Version difference data
= Beginning of Section =
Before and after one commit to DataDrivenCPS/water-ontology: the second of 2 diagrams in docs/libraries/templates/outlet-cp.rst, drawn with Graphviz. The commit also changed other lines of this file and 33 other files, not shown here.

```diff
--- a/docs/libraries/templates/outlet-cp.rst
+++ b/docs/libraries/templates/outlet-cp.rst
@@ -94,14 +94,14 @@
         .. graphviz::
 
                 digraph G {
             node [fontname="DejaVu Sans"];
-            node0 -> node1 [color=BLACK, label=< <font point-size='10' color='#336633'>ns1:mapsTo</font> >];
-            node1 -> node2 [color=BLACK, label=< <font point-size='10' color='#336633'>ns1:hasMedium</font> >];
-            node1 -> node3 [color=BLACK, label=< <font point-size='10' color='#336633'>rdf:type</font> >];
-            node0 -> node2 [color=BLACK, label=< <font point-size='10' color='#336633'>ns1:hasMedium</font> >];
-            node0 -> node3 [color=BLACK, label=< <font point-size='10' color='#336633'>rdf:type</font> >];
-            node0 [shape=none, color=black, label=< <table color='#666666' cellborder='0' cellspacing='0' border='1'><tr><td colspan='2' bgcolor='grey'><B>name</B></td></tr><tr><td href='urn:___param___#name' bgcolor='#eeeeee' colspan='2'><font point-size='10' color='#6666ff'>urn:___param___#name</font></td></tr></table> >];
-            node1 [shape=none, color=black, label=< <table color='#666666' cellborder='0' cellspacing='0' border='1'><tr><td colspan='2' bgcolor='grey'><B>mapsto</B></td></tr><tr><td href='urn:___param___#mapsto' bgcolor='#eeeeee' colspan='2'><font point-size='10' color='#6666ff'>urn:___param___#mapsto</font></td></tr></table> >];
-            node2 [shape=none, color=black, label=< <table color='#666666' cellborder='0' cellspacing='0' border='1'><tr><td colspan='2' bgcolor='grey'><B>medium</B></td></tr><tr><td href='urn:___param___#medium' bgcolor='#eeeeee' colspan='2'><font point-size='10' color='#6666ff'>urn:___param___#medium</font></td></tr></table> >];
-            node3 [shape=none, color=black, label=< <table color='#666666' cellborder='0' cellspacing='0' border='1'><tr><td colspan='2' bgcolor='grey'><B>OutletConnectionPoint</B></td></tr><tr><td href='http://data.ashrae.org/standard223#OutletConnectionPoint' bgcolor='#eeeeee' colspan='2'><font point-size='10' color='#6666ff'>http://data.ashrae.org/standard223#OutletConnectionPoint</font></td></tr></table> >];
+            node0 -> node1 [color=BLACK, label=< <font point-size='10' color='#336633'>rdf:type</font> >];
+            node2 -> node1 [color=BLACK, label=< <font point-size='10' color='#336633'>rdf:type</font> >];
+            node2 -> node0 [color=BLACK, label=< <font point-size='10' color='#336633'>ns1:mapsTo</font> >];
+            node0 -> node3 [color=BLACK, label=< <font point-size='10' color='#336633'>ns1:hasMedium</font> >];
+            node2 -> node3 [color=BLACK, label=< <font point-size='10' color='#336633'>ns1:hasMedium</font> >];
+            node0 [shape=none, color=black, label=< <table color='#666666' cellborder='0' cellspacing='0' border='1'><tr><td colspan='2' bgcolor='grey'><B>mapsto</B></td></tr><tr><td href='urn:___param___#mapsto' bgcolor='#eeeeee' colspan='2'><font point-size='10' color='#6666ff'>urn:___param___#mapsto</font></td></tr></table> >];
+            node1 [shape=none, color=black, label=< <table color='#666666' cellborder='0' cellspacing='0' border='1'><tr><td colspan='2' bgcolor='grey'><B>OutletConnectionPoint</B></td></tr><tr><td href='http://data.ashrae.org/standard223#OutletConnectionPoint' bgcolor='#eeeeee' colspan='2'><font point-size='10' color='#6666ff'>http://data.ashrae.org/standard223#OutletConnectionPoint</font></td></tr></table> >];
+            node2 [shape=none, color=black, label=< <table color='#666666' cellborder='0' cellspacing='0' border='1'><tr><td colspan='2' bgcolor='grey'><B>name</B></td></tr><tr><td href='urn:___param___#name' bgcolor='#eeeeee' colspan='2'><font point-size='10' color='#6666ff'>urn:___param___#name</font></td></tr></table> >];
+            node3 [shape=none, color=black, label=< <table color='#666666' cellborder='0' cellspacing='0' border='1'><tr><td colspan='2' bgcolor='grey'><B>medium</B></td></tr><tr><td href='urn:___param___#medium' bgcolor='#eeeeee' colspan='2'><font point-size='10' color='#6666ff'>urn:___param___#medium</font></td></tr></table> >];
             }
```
= End of Section =
= Beginning of Section =
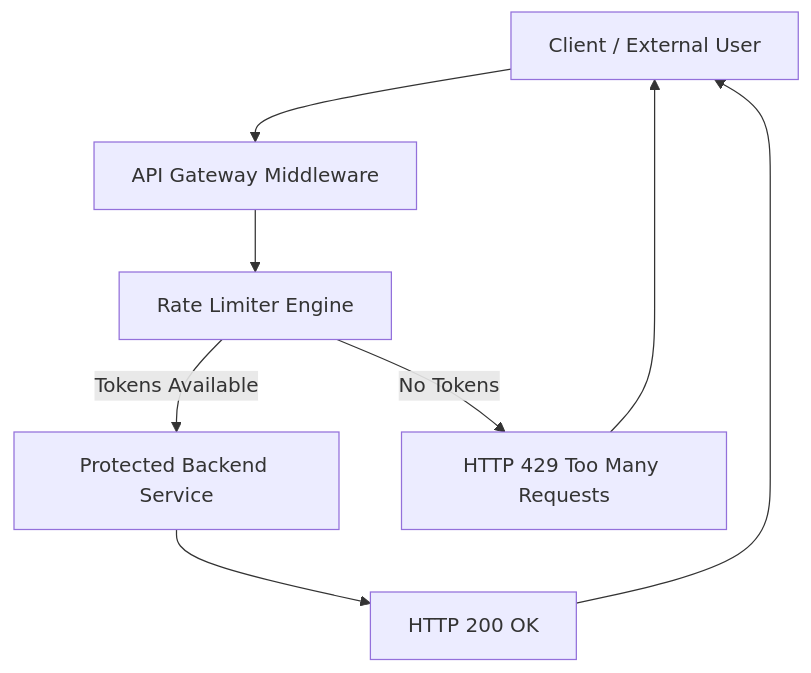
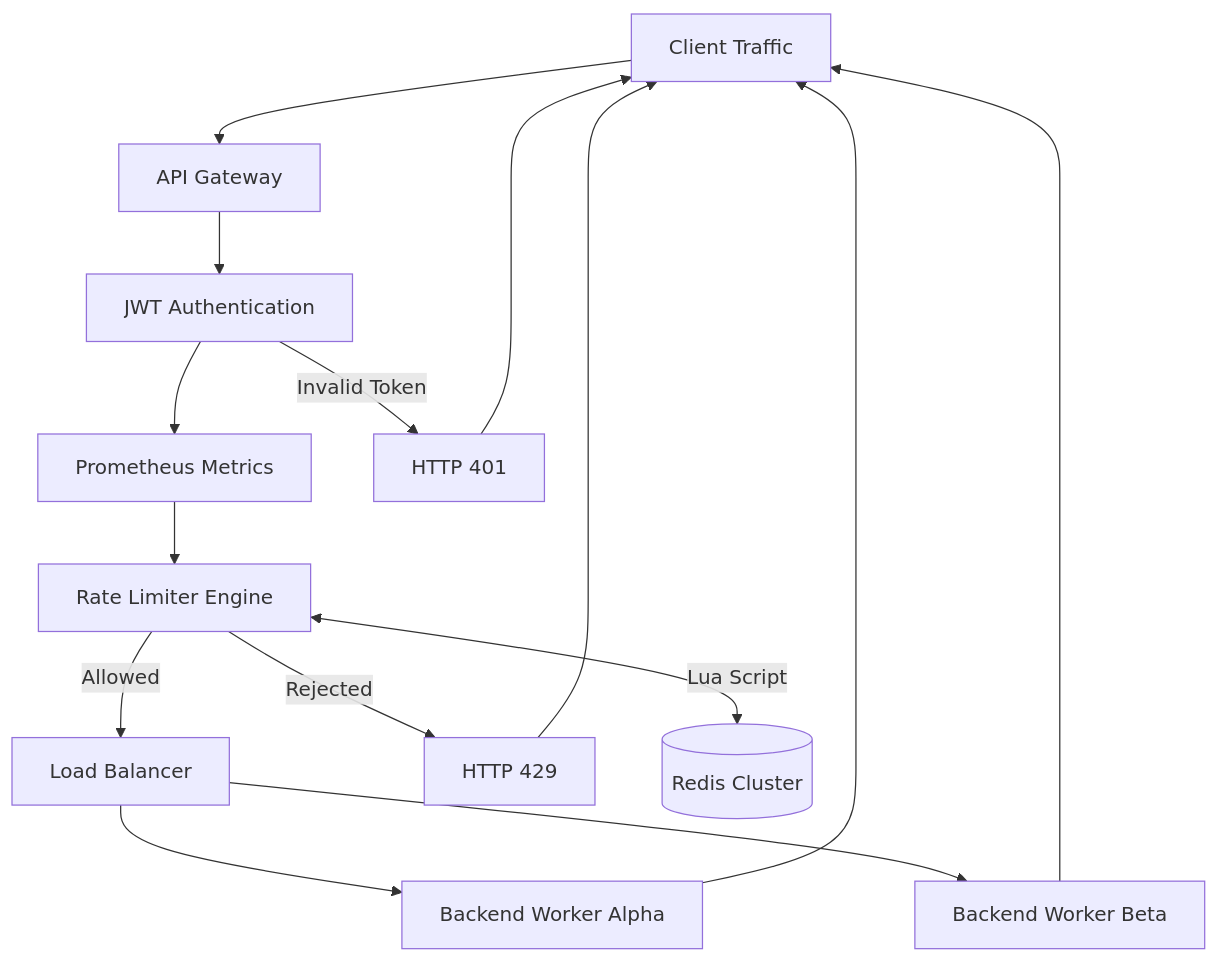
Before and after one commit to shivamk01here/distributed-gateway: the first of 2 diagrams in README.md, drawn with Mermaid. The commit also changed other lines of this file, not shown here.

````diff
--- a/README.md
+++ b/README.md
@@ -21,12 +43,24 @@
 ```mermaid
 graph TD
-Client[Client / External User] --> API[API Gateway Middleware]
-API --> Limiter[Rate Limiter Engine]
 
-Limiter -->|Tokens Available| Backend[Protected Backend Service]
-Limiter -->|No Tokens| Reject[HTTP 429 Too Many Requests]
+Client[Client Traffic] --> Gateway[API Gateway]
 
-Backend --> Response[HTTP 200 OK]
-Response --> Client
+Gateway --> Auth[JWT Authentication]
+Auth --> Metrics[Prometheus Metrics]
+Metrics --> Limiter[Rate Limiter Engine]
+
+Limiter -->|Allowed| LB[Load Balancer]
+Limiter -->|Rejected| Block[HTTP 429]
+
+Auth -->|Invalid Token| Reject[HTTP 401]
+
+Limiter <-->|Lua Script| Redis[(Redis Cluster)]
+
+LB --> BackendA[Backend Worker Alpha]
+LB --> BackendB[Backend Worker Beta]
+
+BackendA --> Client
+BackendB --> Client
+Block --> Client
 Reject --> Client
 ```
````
= End of Section =
### [HOW TO COMPLETE THIS TASK]
Across the records above, show each line containing the word "Client".

### [SOLUTION TO THE PROBLEM]
-Client[Client / External User] --> API[API Gateway Middleware]
+Client[Client Traffic] --> Gateway[API Gateway]
-Response --> Client
+BackendA --> Client
+BackendB --> Client
+Block --> Client
 Reject --> Client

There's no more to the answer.